→ REQUIRED ACTION: Set down every entry once more, character for character.

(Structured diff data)
----------------------------------------
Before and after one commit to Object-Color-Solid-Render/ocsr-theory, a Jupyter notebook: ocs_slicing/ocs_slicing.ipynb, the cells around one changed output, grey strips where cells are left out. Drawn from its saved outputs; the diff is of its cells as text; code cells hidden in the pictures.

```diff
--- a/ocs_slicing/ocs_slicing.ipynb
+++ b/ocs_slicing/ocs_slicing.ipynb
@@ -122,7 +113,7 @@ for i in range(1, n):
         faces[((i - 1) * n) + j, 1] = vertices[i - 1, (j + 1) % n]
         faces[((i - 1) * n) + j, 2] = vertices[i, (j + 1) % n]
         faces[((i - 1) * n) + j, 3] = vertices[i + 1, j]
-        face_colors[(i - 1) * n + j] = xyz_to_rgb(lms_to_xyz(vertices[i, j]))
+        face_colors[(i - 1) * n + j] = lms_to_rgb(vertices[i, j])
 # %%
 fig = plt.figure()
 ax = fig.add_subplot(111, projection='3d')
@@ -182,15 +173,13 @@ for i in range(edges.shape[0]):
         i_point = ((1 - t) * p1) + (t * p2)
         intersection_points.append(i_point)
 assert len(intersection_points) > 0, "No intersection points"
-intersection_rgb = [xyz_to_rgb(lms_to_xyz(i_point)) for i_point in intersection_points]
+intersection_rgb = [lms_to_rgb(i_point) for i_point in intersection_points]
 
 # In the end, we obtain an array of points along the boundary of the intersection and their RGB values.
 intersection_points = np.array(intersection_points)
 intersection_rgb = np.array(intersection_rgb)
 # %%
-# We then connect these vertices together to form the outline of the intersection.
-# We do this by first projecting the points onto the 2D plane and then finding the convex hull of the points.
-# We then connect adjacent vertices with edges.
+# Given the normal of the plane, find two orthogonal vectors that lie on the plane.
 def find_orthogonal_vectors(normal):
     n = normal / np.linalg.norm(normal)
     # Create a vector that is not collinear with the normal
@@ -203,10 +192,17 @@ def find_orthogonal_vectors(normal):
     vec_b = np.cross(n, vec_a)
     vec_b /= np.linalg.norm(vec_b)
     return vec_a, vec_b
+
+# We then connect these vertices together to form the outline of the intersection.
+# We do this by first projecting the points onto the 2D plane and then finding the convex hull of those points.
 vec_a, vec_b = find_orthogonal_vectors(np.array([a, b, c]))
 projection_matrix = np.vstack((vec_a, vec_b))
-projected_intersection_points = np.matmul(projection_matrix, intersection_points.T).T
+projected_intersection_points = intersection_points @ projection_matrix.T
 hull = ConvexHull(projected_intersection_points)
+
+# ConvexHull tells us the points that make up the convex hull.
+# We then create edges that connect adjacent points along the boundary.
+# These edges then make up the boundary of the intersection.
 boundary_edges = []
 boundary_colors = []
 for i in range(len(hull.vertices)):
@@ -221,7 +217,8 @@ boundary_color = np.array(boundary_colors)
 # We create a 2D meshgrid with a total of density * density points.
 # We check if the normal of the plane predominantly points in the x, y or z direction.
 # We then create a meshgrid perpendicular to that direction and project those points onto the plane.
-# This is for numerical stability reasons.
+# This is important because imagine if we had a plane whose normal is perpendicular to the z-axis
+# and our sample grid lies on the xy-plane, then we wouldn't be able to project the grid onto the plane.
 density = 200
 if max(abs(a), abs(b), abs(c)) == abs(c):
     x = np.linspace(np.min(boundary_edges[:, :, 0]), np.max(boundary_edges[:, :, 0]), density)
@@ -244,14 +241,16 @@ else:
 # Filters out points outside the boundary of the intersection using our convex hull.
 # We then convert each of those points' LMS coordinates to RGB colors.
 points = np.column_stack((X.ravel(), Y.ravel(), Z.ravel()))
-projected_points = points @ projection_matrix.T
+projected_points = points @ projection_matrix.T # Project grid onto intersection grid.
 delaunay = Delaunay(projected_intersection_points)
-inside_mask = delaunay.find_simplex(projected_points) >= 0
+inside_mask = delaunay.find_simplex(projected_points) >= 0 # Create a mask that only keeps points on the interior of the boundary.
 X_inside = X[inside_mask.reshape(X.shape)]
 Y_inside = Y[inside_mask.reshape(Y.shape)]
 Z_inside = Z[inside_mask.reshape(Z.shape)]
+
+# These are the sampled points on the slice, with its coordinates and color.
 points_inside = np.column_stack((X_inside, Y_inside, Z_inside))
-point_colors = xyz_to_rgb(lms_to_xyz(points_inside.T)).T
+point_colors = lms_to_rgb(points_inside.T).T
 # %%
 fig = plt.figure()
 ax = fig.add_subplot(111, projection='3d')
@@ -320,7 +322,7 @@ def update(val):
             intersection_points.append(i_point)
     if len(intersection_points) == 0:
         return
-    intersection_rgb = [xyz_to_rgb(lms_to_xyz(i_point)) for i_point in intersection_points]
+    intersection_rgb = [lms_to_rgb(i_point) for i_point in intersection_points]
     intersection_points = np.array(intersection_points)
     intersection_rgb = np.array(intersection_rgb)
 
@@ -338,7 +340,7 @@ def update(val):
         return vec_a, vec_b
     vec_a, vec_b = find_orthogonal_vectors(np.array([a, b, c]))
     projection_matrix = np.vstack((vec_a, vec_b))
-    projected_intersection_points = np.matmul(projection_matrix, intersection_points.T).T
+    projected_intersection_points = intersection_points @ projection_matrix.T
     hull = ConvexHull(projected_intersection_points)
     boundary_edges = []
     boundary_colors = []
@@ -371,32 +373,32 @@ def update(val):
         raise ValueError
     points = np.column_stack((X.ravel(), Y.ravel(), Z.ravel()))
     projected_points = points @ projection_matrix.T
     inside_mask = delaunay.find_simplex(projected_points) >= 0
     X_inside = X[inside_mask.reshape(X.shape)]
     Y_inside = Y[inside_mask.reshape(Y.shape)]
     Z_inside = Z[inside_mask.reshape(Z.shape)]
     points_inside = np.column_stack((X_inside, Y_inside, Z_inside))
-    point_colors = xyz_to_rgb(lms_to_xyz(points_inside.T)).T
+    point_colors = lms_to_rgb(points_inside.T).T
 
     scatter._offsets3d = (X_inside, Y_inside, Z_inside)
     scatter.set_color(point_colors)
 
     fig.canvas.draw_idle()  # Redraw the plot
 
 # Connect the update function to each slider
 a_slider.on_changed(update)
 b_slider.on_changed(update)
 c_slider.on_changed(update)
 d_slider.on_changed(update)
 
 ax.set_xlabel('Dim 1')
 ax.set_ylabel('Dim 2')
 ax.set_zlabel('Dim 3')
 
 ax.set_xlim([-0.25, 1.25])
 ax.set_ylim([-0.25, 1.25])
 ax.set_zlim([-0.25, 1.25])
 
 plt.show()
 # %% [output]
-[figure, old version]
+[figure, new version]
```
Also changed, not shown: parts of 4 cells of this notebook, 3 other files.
----------------------------------------
→ RESULT OF THE TASK:
Before and after one commit to Object-Color-Solid-Render/ocsr-theory, a Jupyter notebook: ocs_slicing/ocs_slicing.ipynb, the cells around one changed output, grey strips where cells are left out. Drawn from its saved outputs; the diff is of its cells as text; code cells hidden in the pictures.

```diff
--- a/ocs_slicing/ocs_slicing.ipynb
+++ b/ocs_slicing/ocs_slicing.ipynb
@@ -122,7 +113,7 @@ for i in range(1, n):
         faces[((i - 1) * n) + j, 1] = vertices[i - 1, (j + 1) % n]
         faces[((i - 1) * n) + j, 2] = vertices[i, (j + 1) % n]
         faces[((i - 1) * n) + j, 3] = vertices[i + 1, j]
-        face_colors[(i - 1) * n + j] = xyz_to_rgb(lms_to_xyz(vertices[i, j]))
+        face_colors[(i - 1) * n + j] = lms_to_rgb(vertices[i, j])
 # %%
 fig = plt.figure()
 ax = fig.add_subplot(111, projection='3d')
@@ -182,15 +173,13 @@ for i in range(edges.shape[0]):
         i_point = ((1 - t) * p1) + (t * p2)
         intersection_points.append(i_point)
 assert len(intersection_points) > 0, "No intersection points"
-intersection_rgb = [xyz_to_rgb(lms_to_xyz(i_point)) for i_point in intersection_points]
+intersection_rgb = [lms_to_rgb(i_point) for i_point in intersection_points]
 
 # In the end, we obtain an array of points along the boundary of the intersection and their RGB values.
 intersection_points = np.array(intersection_points)
 intersection_rgb = np.array(intersection_rgb)
 # %%
-# We then connect these vertices together to form the outline of the intersection.
-# We do this by first projecting the points onto the 2D plane and then finding the convex hull of the points.
-# We then connect adjacent vertices with edges.
+# Given the normal of the plane, find two orthogonal vectors that lie on the plane.
 def find_orthogonal_vectors(normal):
     n = normal / np.linalg.norm(normal)
     # Create a vector that is not collinear with the normal
@@ -203,10 +192,17 @@ def find_orthogonal_vectors(normal):
     vec_b = np.cross(n, vec_a)
     vec_b /= np.linalg.norm(vec_b)
     return vec_a, vec_b
+
+# We then connect these vertices together to form the outline of the intersection.
+# We do this by first projecting the points onto the 2D plane and then finding the convex hull of those points.
 vec_a, vec_b = find_orthogonal_vectors(np.array([a, b, c]))
 projection_matrix = np.vstack((vec_a, vec_b))
-projected_intersection_points = np.matmul(projection_matrix, intersection_points.T).T
+projected_intersection_points = intersection_points @ projection_matrix.T
 hull = ConvexHull(projected_intersection_points)
+
+# ConvexHull tells us the points that make up the convex hull.
+# We then create edges that connect adjacent points along the boundary.
+# These edges then make up the boundary of the intersection.
 boundary_edges = []
 boundary_colors = []
 for i in range(len(hull.vertices)):
@@ -221,7 +217,8 @@ boundary_color = np.array(boundary_colors)
 # We create a 2D meshgrid with a total of density * density points.
 # We check if the normal of the plane predominantly points in the x, y or z direction.
 # We then create a meshgrid perpendicular to that direction and project those points onto the plane.
-# This is for numerical stability reasons.
+# This is important because imagine if we had a plane whose normal is perpendicular to the z-axis
+# and our sample grid lies on the xy-plane, then we wouldn't be able to project the grid onto the plane.
 density = 200
 if max(abs(a), abs(b), abs(c)) == abs(c):
     x = np.linspace(np.min(boundary_edges[:, :, 0]), np.max(boundary_edges[:, :, 0]), density)
@@ -244,14 +241,16 @@ else:
 # Filters out points outside the boundary of the intersection using our convex hull.
 # We then convert each of those points' LMS coordinates to RGB colors.
 points = np.column_stack((X.ravel(), Y.ravel(), Z.ravel()))
-projected_points = points @ projection_matrix.T
+projected_points = points @ projection_matrix.T # Project grid onto intersection grid.
 delaunay = Delaunay(projected_intersection_points)
-inside_mask = delaunay.find_simplex(projected_points) >= 0
+inside_mask = delaunay.find_simplex(projected_points) >= 0 # Create a mask that only keeps points on the interior of the boundary.
 X_inside = X[inside_mask.reshape(X.shape)]
 Y_inside = Y[inside_mask.reshape(Y.shape)]
 Z_inside = Z[inside_mask.reshape(Z.shape)]
+
+# These are the sampled points on the slice, with its coordinates and color.
 points_inside = np.column_stack((X_inside, Y_inside, Z_inside))
-point_colors = xyz_to_rgb(lms_to_xyz(points_inside.T)).T
+point_colors = lms_to_rgb(points_inside.T).T
 # %%
 fig = plt.figure()
 ax = fig.add_subplot(111, projection='3d')
@@ -320,7 +322,7 @@ def update(val):
             intersection_points.append(i_point)
     if len(intersection_points) == 0:
         return
-    intersection_rgb = [xyz_to_rgb(lms_to_xyz(i_point)) for i_point in intersection_points]
+    intersection_rgb = [lms_to_rgb(i_point) for i_point in intersection_points]
     intersection_points = np.array(intersection_points)
     intersection_rgb = np.array(intersection_rgb)
 
@@ -338,7 +340,7 @@ def update(val):
         return vec_a, vec_b
     vec_a, vec_b = find_orthogonal_vectors(np.array([a, b, c]))
     projection_matrix = np.vstack((vec_a, vec_b))
-    projected_intersection_points = np.matmul(projection_matrix, intersection_points.T).T
+    projected_intersection_points = intersection_points @ projection_matrix.T
     hull = ConvexHull(projected_intersection_points)
     boundary_edges = []
     boundary_colors = []
@@ -371,32 +373,32 @@ def update(val):
         raise ValueError
     points = np.column_stack((X.ravel(), Y.ravel(), Z.ravel()))
     projected_points = points @ projection_matrix.T
     inside_mask = delaunay.find_simplex(projected_points) >= 0
     X_inside = X[inside_mask.reshape(X.shape)]
     Y_inside = Y[inside_mask.reshape(Y.shape)]
     Z_inside = Z[inside_mask.reshape(Z.shape)]
     points_inside = np.column_stack((X_inside, Y_inside, Z_inside))
-    point_colors = xyz_to_rgb(lms_to_xyz(points_inside.T)).T
+    point_colors = lms_to_rgb(points_inside.T).T
 
     scatter._offsets3d = (X_inside, Y_inside, Z_inside)
     scatter.set_color(point_colors)
 
     fig.canvas.draw_idle()  # Redraw the plot
 
 # Connect the update function to each slider
 a_slider.on_changed(update)
 b_slider.on_changed(update)
 c_slider.on_changed(update)
 d_slider.on_changed(update)
 
 ax.set_xlabel('Dim 1')
 ax.set_ylabel('Dim 2')
 ax.set_zlabel('Dim 3')
 
 ax.set_xlim([-0.25, 1.25])
 ax.set_ylim([-0.25, 1.25])
 ax.set_zlim([-0.25, 1.25])
 
 plt.show()
 # %% [output]
-[figure, old version]
+[figure, new version]
```
Also changed, not shown: parts of 4 cells of this notebook, 3 other files.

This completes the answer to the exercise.